Great Victoria Street in Belfast, Northern Ireland, is a major thoroughfare located in the city centre and is one of the important streets used by pedestrians alighting from Belfast Great Victoria Street railway station and walking into to shopping streets such as Royal Avenue.
The street connects with the Donegall Road and the Lisburn Road which are also linked into Shaftesbury Square in the southern direction and towards the Donegall Square in the northern direction, which links via Howard Street into Royal Avenue.
The street has the Monument to the Unknown Woman Worker, which is in a prominent walking route into Belfast Great Victoria Street railway station. There are also a number of churches located along the street which was named after Queen Victoria.
The station which is a terminal building, probably designed by Ulster Railway engineer John Godwin, was completed in 1848. In April 1976 Northern Ireland Railways closed Great Victoria Street, and the Belfast Queen's Quay terminus of the Bangor line, replacing them with the Belfast Central station. Great Victoria Street station was demolished.
After a feasibility study was commissioned in 1986 it was agreed that a new development on the site, incorporating the reintroduction of the Great Northern Railway, was viable. The Great Northern Tower was built on the site of the old station terminus in 1992, and the second Great Victoria Street Station was opened on 30 September 1995. It is only yards from the site of its predecessor.
- Grand Opera House, Belfast
- Crown Liquor Saloon
- Belfast Great Victoria Street railway station
- Europa Hotel, Belfast
- Blackstaff House, BBC Northern Ireland
- Pollock, Vivienne; Parkhill, Trevor (2001). A Century of Belfast.
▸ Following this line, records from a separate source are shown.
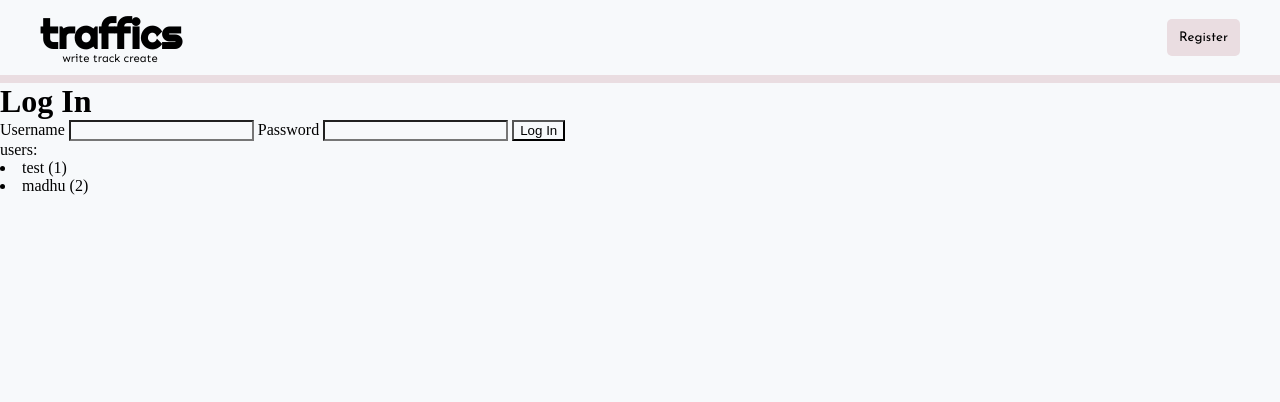
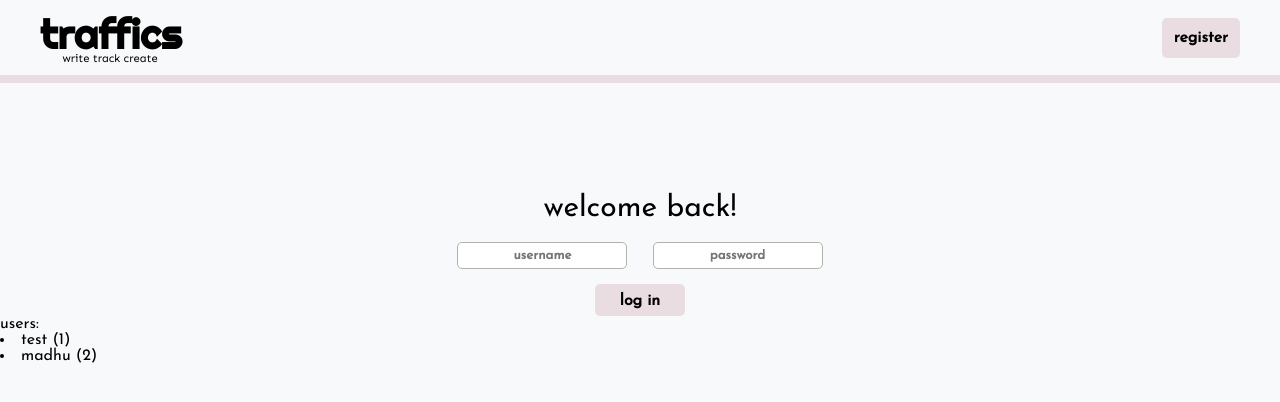
Before and after one commit to madhu-ravuri/Traffics, a Django app: page / in a window 1280 px wide. Shown: the top 402 px of the page. Run offline with Django 3.2, Linux system fonts and the light colour scheme; data comes from the database, SQL or seed files in the repository; both versions use the stored data as it was after the commit.

Commit message:
log css complete

```diff
--- a/tracker/static/logreg.css
+++ b/tracker/static/logreg.css
@@ -5,6 +5,7 @@
 * {
   margin: 0 auto;
   background-color: #f7f9fb;
+  font-family: "Josefin Sans", sans-serif;
 }
 
 header {
@@ -13,6 +14,10 @@ header {
   justify-content: space-around;
   align-items: center;
   padding: 10px 40px;
+}
+
+button:hover {
+  background-color: #ffe3e0;
 }
 
 #logo {
@@ -32,9 +37,76 @@ header {
 }
 
 header button {
-  font-family: "Josefin Sans", sans-serif;
+  font-weight: bold;
+  font-size: 1em;
   background-color: #eadde1;
   border: none;
   padding: 12px;
   border-radius: 5px;
 }
+
+/* login/reg forms */
+.container {
+  margin-top: 30px;
+  align-content: center;
+}
+
+#msgs {
+  font-family: "Cronos Pro";
+  color: tomato;
+  width: 40%;
+  height: 50px;
+  margin-top: 40px;
+  margin-bottom: -10px;
+}
+#msgs ul {
+  border: 0.1em solid tomato;
+  border-radius: 2px;
+  list-style-type: none;
+  text-align: center;
+  margin: 0;
+  padding: 10px;
+}
+
+.user-form {
+  display: flex;
+  flex-direction: column;
+  align-self: center;
+  align-items: center;
+  width: 50%;
+}
+
+.user-form h1 {
+  font-weight: normal;
+  font-size: 30px;
+  margin-bottom: 8px;
+}
+
+input {
+  border: 1px solid #aeb4a9;
+  box-sizing: border-box;
+  border-radius: 5px;
+  background-color: #ffffff;
+  margin: 10px;
+  padding: 6px 10px;
+}
+
+input[placeholder="username"],
+input[placeholder="password"] {
+  text-align: center;
+  font-weight: bold;
+}
+
+.user-form button {
+  margin-top: 5px;
+  display: block;
+  font-size: 1em;
+  font-weight: bold;
+  background-color: #eadde1;
+  border: none;
+  padding: 9px 25px 7px;
+  border-radius: 5px;
+}
+.user-form button:hover {
+  background-color: #ffe3e0;
+}
--- a/tracker/templates/index.html
+++ b/tracker/templates/index.html
@@ -15,8 +15,12 @@
         <h1>traffics</h1>
         <p>write track create</p>
       </div>
-      <a href="/register"><button>Register</button></a>
+      <a href="/register"><button>register</button></a>
     </header>
+    {% if is_logged_in %}
+    <div>logged in user: {{ person.username }}</div>
+    {% endif %}
+    <div id="msgs">
       {% if messages %}
       <ul class="messages">
         {% for message in messages %}
@@ -25,17 +29,16 @@
         </li>
         {% endfor %}
       </ul>
-    {% endif %} {% if is_logged_in %}
-    <div>logged in user: {{ person.username }}</div>
       {% endif %}
-    <div id="container">
-      <div id="login-form">
-        <h1>Log In</h1>
+    </div>
+    <div class="container">
+      <div class="user-form">
+        <h1>welcome back!</h1>
         <form action="/login" method="POST">
           {% csrf_token %}
-          <label>Username</label> <input type="text" name="username" />
-          <label>Password</label> <input type="password" name="password" />
-          <button>Log In</button>
+          <input placeholder="username" type="text" name="username" />
+          <input placeholder="password" type="text" name="password" />
+          <button>log in</button>
         </form>
       </div>
       <p>users:</p>
```
Also changed, not shown: db.sqlite3. Lines whose indentation alone changed are shown as unchanged.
Swindon: Sutton Publishing. ISBN 0-7509-2897-2.
- "17 Great Victoria Street | Great Northern Tower". futurebelfast.com. Retrieved 14 August 2013.
- "John Bennett's Railways Journeys – Part 6: An Enterprising Journey". BBC NI. Retrieved 8 August 2008.